Enslaved: Odyssey to the West
Any game with a budget instantly goes for the all-out epic approach, trying to throw the kitchen sink and some kind of cataclysmic event that only you can face. Ninja Theory wisely spent their budget instead on an intimate, highly polished little game. It feels like it starts after some kind of epic, with the planet completely abandoned, killer robots prowling the street and the protagonists in shackles. After an impressive first level the plot of the game is set up. Is it to eradicate the robot foes that plague the surface? Are we escorting an atomic McGuffin to centre of the enemies base? No, instead two characters work together to make it home.
For such a sparse narrative almost all weight is taken by the leads. Monkey is a muscled rogue; capable, cocky and appropriately world weary. He is played by Oscar winner Andy Serkis, aka Gollum from Lord of the Rings, and the high quality of his voice acting absolutely nails the role. On top of this Monkey is one of the best animated characters in any game, I remember how impressed I was with the seamlessness in Assassins Creed but this game puts that to absolute shame.
Monkey is accompanied by Trip, a smart but weak young girl who imprisons him to make sure she gets home. Again her performance is spot on and much against the trend of female characters in video games she is neither a super powered heroine nor damsel in distress. Across the game she saves the duo as often as the male. The writing has also gifted the pair with realistic humanity and the inevitable romance is done the best in any video game.

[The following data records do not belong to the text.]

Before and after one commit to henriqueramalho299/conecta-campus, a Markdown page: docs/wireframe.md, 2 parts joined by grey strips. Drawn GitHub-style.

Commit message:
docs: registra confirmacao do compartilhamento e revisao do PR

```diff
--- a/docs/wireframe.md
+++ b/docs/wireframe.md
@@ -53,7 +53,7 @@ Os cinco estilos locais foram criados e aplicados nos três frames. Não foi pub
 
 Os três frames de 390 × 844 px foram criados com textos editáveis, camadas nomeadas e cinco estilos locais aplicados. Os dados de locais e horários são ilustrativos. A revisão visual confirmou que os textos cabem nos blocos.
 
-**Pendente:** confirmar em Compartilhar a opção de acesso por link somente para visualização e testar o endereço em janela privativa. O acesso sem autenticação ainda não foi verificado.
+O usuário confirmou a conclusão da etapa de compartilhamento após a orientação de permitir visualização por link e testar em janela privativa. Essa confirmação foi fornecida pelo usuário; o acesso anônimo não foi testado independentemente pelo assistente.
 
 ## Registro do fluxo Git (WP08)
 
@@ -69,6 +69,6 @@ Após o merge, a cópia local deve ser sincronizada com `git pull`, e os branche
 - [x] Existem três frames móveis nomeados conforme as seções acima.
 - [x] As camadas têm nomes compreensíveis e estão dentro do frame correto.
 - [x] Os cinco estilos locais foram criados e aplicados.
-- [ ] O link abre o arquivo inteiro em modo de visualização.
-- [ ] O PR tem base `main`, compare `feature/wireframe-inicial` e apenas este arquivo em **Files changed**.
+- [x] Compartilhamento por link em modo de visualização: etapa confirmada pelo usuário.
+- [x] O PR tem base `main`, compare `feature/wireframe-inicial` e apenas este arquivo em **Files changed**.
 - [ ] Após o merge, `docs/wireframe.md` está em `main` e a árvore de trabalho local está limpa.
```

Visually the game indulges in palette greens and blues, with gorgeous vistas. The character models are superb and the art style is amazing, wait until you meet the perfectly designed Pigsy, with a flappy robot ear, snout, roles, sweat, a hoof and a bandana.

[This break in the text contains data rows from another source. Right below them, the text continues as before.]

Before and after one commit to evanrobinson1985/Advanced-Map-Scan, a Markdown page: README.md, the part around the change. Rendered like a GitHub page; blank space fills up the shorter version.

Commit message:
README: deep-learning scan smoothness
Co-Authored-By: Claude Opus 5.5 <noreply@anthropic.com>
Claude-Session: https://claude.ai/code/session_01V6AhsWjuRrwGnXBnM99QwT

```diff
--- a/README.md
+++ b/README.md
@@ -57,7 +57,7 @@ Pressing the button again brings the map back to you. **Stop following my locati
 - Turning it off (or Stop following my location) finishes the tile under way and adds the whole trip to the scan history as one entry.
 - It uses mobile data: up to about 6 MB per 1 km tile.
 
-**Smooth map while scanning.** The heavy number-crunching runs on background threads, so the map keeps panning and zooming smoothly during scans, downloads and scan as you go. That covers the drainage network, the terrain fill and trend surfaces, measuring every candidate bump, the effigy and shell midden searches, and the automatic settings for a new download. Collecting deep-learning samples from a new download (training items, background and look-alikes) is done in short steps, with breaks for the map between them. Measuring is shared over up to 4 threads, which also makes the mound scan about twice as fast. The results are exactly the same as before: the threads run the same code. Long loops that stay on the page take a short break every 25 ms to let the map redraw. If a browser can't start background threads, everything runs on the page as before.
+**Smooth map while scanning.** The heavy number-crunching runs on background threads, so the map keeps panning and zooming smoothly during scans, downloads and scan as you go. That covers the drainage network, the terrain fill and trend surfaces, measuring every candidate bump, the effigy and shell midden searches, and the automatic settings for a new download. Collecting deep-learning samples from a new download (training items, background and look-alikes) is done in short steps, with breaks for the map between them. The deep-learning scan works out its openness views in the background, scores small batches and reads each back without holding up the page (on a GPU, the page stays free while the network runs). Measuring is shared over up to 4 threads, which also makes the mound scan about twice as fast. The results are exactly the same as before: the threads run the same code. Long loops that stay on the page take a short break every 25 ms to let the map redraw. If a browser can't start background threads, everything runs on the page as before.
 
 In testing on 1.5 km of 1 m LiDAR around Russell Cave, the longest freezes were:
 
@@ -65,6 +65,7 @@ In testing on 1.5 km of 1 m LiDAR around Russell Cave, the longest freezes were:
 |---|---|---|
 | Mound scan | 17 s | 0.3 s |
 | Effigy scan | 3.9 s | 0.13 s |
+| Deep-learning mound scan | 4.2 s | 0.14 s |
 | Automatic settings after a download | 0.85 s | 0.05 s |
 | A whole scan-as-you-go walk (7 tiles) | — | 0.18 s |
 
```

There is one major criticism, this is an unbelievably linear game and the platforming is practically impossible to fail as you can only jump when the game lets you. That’s not to say it’s boring, it keeps everything brisk and fair, but the hand holding every now and then can get on your nerves.

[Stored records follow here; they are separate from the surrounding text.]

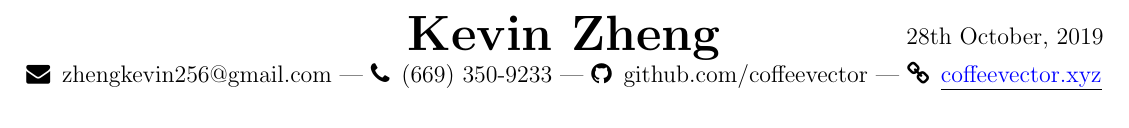
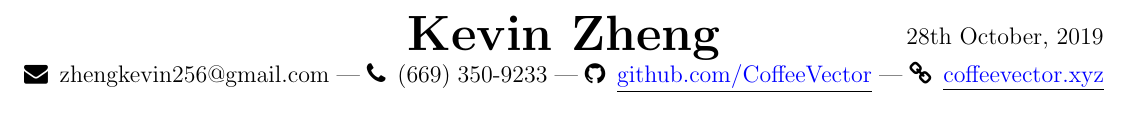
Before and after one commit to KevinPal/Resume-1, a LaTeX CV (resume-jinja.tex): part of the page, cut so that both start at the same text. Compiled offline with pdfLaTeX.

Commit message:
Makes github and coffeevector.xyz into a clickable link
Uses the hyperref package

Hides the blue box and uses the underline and blue as a indicator
that it is clickable

```diff
--- a/resume-jinja.tex
+++ b/resume-jinja.tex
@@ -9,6 +9,9 @@
 \usepackage[nodayofweek, level]{datetime}
 \usepackage{subfiles}
 \usepackage{fontawesome}
+\usepackage{hyperref}
+
+\hypersetup{hidelinks}
 \titleformat{\section}{\vspace{-2mm}\huge\bfseries}{}{0em}{}[\titlerule]
 \titleformat{\subsection}{\large\bfseries}{}{0em}{}
 \titleformat{\subsubsection}[runin]{}{}{0em}{}[ --- ]
@@ -18,7 +21,7 @@
 \renewcommand{\maketitle}{
     \begin{center}
         \noindent\textbox{\hfill}\textbox{\hfil\bfseries\huge Kevin Zheng\hfil}\textbox{\hfill \today}
-        {\faEnvelope \enskip zhengkevin256@gmail.com --- \faPhone \enskip (669) 350-9233 --- \faGithub \enskip github.com/coffeevector --- \faChain \enskip \underline{\color{blue}coffeevector.xyz}}
+        {\faEnvelope \enskip zhengkevin256@gmail.com --- \faPhone \enskip (669) 350-9233 --- \faGithub \enskip \underline{\color{blue}\href{https://github.com/CoffeeVector}{github.com/CoffeeVector}} --- \faChain \enskip \underline{\color{blue}\href{https://coffeevector.xyz}{coffeevector.xyz}}}
     \end{center} }
 \pagenumbering{gobble}
 \begin{document}
```
Also changed, not shown: Resume.tex (+4 -1 lines), 1 other file.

I’d also like to praise the fantastic DLC, that does something completely different while having the same level of polish as the main game. It’s unprecedented for a game to make me cry, but for the £6, 5 hour add on to have me balling like a baby is nothing short of a miracle.
Like anything creative and innovative in the game industry Enslaved failed to sell at all, it just managed to shift its 700,000 copy. The good news is you can buy this game on the cheap, I got it for £6 on eBay 3 months ago and its money very well spent. It isn’t perfect all of the time but I guarantee you haven’t played anything quite like this and also that you’ve spent much more money on worse games. If you like your games with a story and fluffless, this is the game for you.